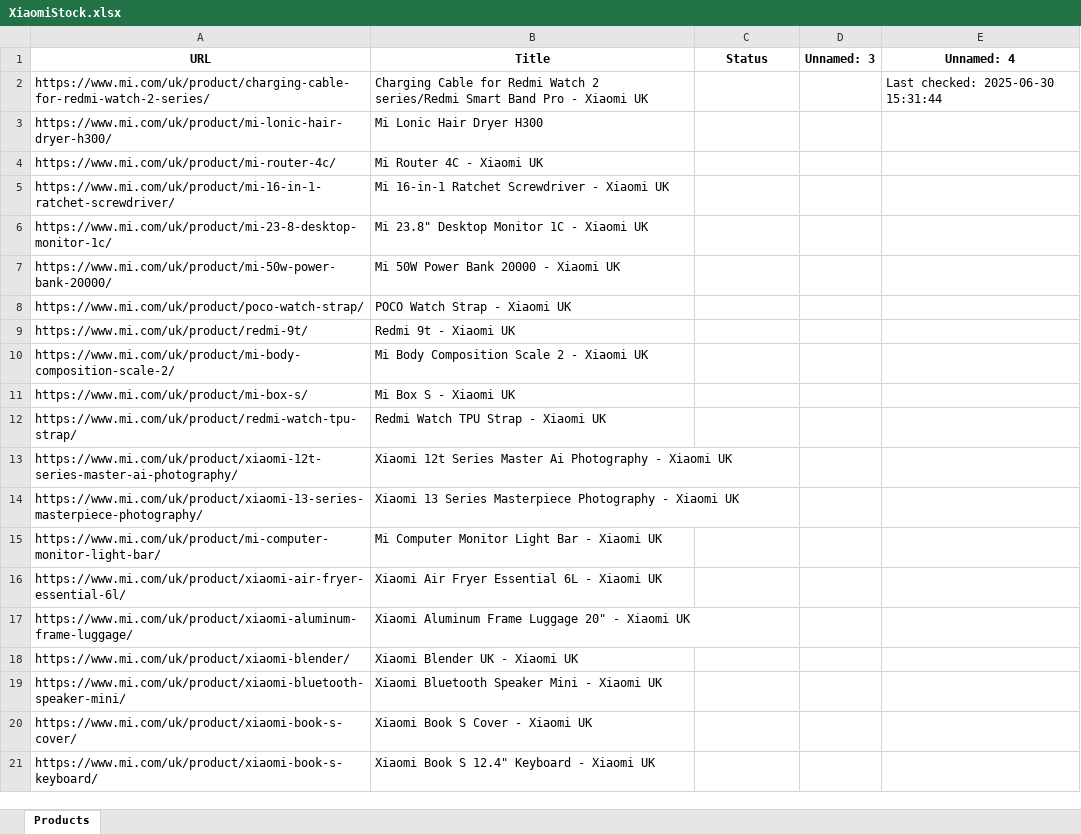
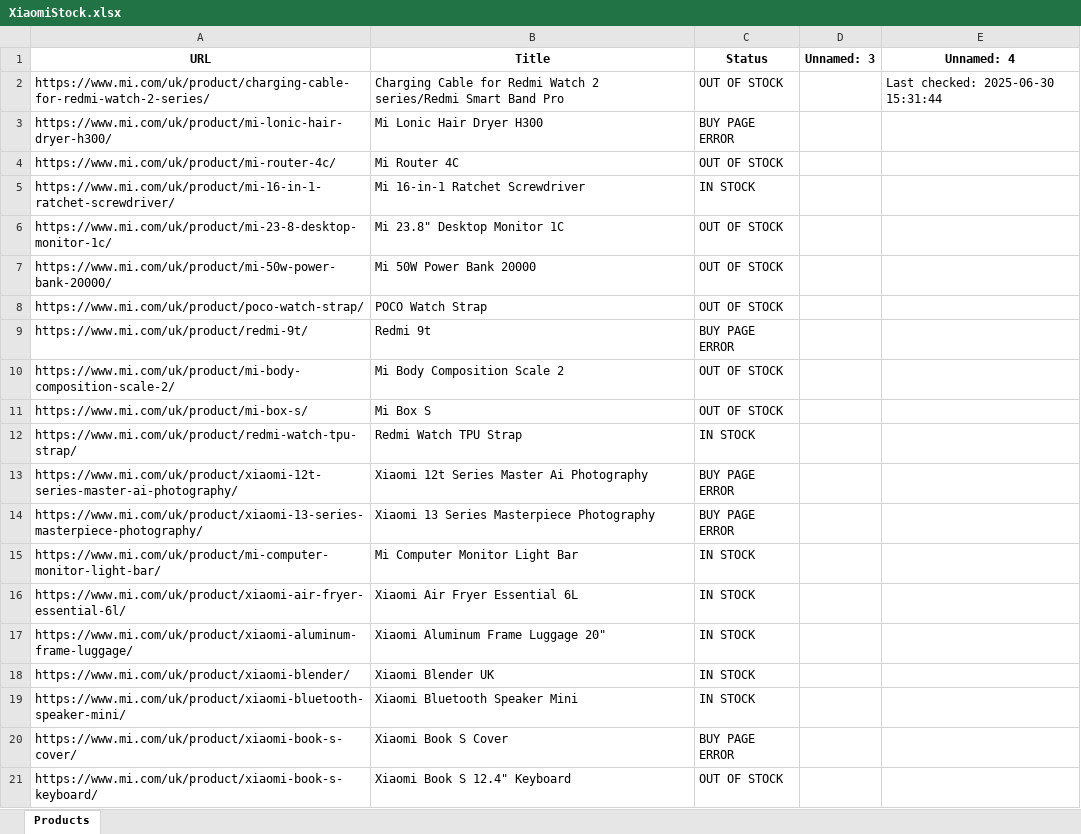
Before and after one commit to Sparpp/StockBot, an Excel workbook: XiaomiStock.xlsx, sheet Products, drawn as a sheet; only a part is shown; values as stored, in another font and other column widths than the file's, no borders; the diff covers the shown part only; the diff names each change by its address in the sheet, - before the commit and + after, or states it on an @@ line.

```diff
--- a/XiaomiStock.xlsx (sheet Products)
+++ b/XiaomiStock.xlsx (sheet Products)
-B2 (Title): …Band Pro - Xiaomi UK
+B2 (Title): …Band Pro
-C2 (Status): (empty)
+C2 (Status): OUT OF STOCK
-C3 (Status): (empty)
+C3 (Status): BUY PAGE ERROR
-B4 (Title): Mi Router 4C - Xiaomi UK
+B4 (Title): Mi Router 4C
-C4 (Status): (empty)
+C4 (Status): OUT OF STOCK
-B5 (Title): Mi 16-in-1 Ratchet Screwdriver - Xiaomi UK
+B5 (Title): Mi 16-in-1 Ratchet Screwdriver
-C5 (Status): (empty)
+C5 (Status): IN STOCK
-B6 (Title): Mi 23.8" Desktop Monitor 1C - Xiaomi UK
+B6 (Title): Mi 23.8" Desktop Monitor 1C
-C6:C8 (Status): (empty)
+C6:C8 (Status): OUT OF STOCK
-B7 (Title): Mi 50W Power Bank 20000 - Xiaomi UK
+B7 (Title): Mi 50W Power Bank 20000
-B8 (Title): POCO Watch Strap - Xiaomi UK
+B8 (Title): POCO Watch Strap
-B9 (Title): Redmi 9t - Xiaomi UK
+B9 (Title): Redmi 9t
-C9 (Status): (empty)
+C9 (Status): BUY PAGE ERROR
-B10 (Title): Mi Body Composition Scale 2 - Xiaomi UK
+B10 (Title): Mi Body Composition Scale 2
-C10:C11 (Status): (empty)
+C10:C11 (Status): OUT OF STOCK
-B11 (Title): Mi Box S - Xiaomi UK
+B11 (Title): Mi Box S
-B12 (Title): Redmi Watch TPU Strap - Xiaomi UK
+B12 (Title): Redmi Watch TPU Strap
-C12 (Status): (empty)
+C12 (Status): IN STOCK
-B13 (Title): Xiaomi 12t Series Master Ai Photography - Xiaomi UK
+B13 (Title): Xiaomi 12t Series Master Ai Photography
-C13:C14 (Status): (empty)
+C13:C14 (Status): BUY PAGE ERROR
-B14 (Title): …Masterpiece Photography - Xiaomi UK
+B14 (Title): …Masterpiece Photography
-B15 (Title): Mi Computer Monitor Light Bar - Xiaomi UK
+B15 (Title): Mi Computer Monitor Light Bar
-C15:C19 (Status): (empty)
+C15:C19 (Status): IN STOCK
-B16 (Title): Xiaomi Air Fryer Essential 6L - Xiaomi UK
+B16 (Title): Xiaomi Air Fryer Essential 6L
-B17 (Title): Xiaomi Aluminum Frame Luggage 20" - Xiaomi UK
+B17 (Title): Xiaomi Aluminum Frame Luggage 20"
-B18 (Title): Xiaomi Blender UK - Xiaomi UK
+B18 (Title): Xiaomi Blender UK
-B19 (Title): Xiaomi Bluetooth Speaker Mini - Xiaomi UK
+B19 (Title): Xiaomi Bluetooth Speaker Mini
-B20 (Title): Xiaomi Book S Cover - Xiaomi UK
+B20 (Title): Xiaomi Book S Cover
-C20 (Status): (empty)
+C20 (Status): BUY PAGE ERROR
-B21 (Title): Xiaomi Book S 12.4" Keyboard - Xiaomi UK
+B21 (Title): Xiaomi Book S 12.4" Keyboard
-C21 (Status): (empty)
+C21 (Status): OUT OF STOCK
```
Also changed, not shown: 871 edited cells elsewhere in this sheet, 6 other files.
....
About this task: Leave every picture out. Retype the remaining data exactly.

Output:
Before and after one commit to Sparpp/StockBot, an Excel workbook: XiaomiStock.xlsx, sheet Products, drawn as a sheet; only a part is shown; values as stored, in another font and other column widths than the file's, no borders; the diff covers the shown part only; the diff names each change by its address in the sheet, - before the commit and + after, or states it on an @@ line.

```diff
--- a/XiaomiStock.xlsx (sheet Products)
+++ b/XiaomiStock.xlsx (sheet Products)
-B2 (Title): …Band Pro - Xiaomi UK
+B2 (Title): …Band Pro
-C2 (Status): (empty)
+C2 (Status): OUT OF STOCK
-C3 (Status): (empty)
+C3 (Status): BUY PAGE ERROR
-B4 (Title): Mi Router 4C - Xiaomi UK
+B4 (Title): Mi Router 4C
-C4 (Status): (empty)
+C4 (Status): OUT OF STOCK
-B5 (Title): Mi 16-in-1 Ratchet Screwdriver - Xiaomi UK
+B5 (Title): Mi 16-in-1 Ratchet Screwdriver
-C5 (Status): (empty)
+C5 (Status): IN STOCK
-B6 (Title): Mi 23.8" Desktop Monitor 1C - Xiaomi UK
+B6 (Title): Mi 23.8" Desktop Monitor 1C
-C6:C8 (Status): (empty)
+C6:C8 (Status): OUT OF STOCK
-B7 (Title): Mi 50W Power Bank 20000 - Xiaomi UK
+B7 (Title): Mi 50W Power Bank 20000
-B8 (Title): POCO Watch Strap - Xiaomi UK
+B8 (Title): POCO Watch Strap
-B9 (Title): Redmi 9t - Xiaomi UK
+B9 (Title): Redmi 9t
-C9 (Status): (empty)
+C9 (Status): BUY PAGE ERROR
-B10 (Title): Mi Body Composition Scale 2 - Xiaomi UK
+B10 (Title): Mi Body Composition Scale 2
-C10:C11 (Status): (empty)
+C10:C11 (Status): OUT OF STOCK
-B11 (Title): Mi Box S - Xiaomi UK
+B11 (Title): Mi Box S
-B12 (Title): Redmi Watch TPU Strap - Xiaomi UK
+B12 (Title): Redmi Watch TPU Strap
-C12 (Status): (empty)
+C12 (Status): IN STOCK
-B13 (Title): Xiaomi 12t Series Master Ai Photography - Xiaomi UK
+B13 (Title): Xiaomi 12t Series Master Ai Photography
-C13:C14 (Status): (empty)
+C13:C14 (Status): BUY PAGE ERROR
-B14 (Title): …Masterpiece Photography - Xiaomi UK
+B14 (Title): …Masterpiece Photography
-B15 (Title): Mi Computer Monitor Light Bar - Xiaomi UK
+B15 (Title): Mi Computer Monitor Light Bar
-C15:C19 (Status): (empty)
+C15:C19 (Status): IN STOCK
-B16 (Title): Xiaomi Air Fryer Essential 6L - Xiaomi UK
+B16 (Title): Xiaomi Air Fryer Essential 6L
-B17 (Title): Xiaomi Aluminum Frame Luggage 20" - Xiaomi UK
+B17 (Title): Xiaomi Aluminum Frame Luggage 20"
-B18 (Title): Xiaomi Blender UK - Xiaomi UK
+B18 (Title): Xiaomi Blender UK
-B19 (Title): Xiaomi Bluetooth Speaker Mini - Xiaomi UK
+B19 (Title): Xiaomi Bluetooth Speaker Mini
-B20 (Title): Xiaomi Book S Cover - Xiaomi UK
+B20 (Title): Xiaomi Book S Cover
-C20 (Status): (empty)
+C20 (Status): BUY PAGE ERROR
-B21 (Title): Xiaomi Book S 12.4" Keyboard - Xiaomi UK
+B21 (Title): Xiaomi Book S 12.4" Keyboard
-C21 (Status): (empty)
+C21 (Status): OUT OF STOCK
```
Also changed, not shown: 871 edited cells elsewhere in this sheet, 6 other files.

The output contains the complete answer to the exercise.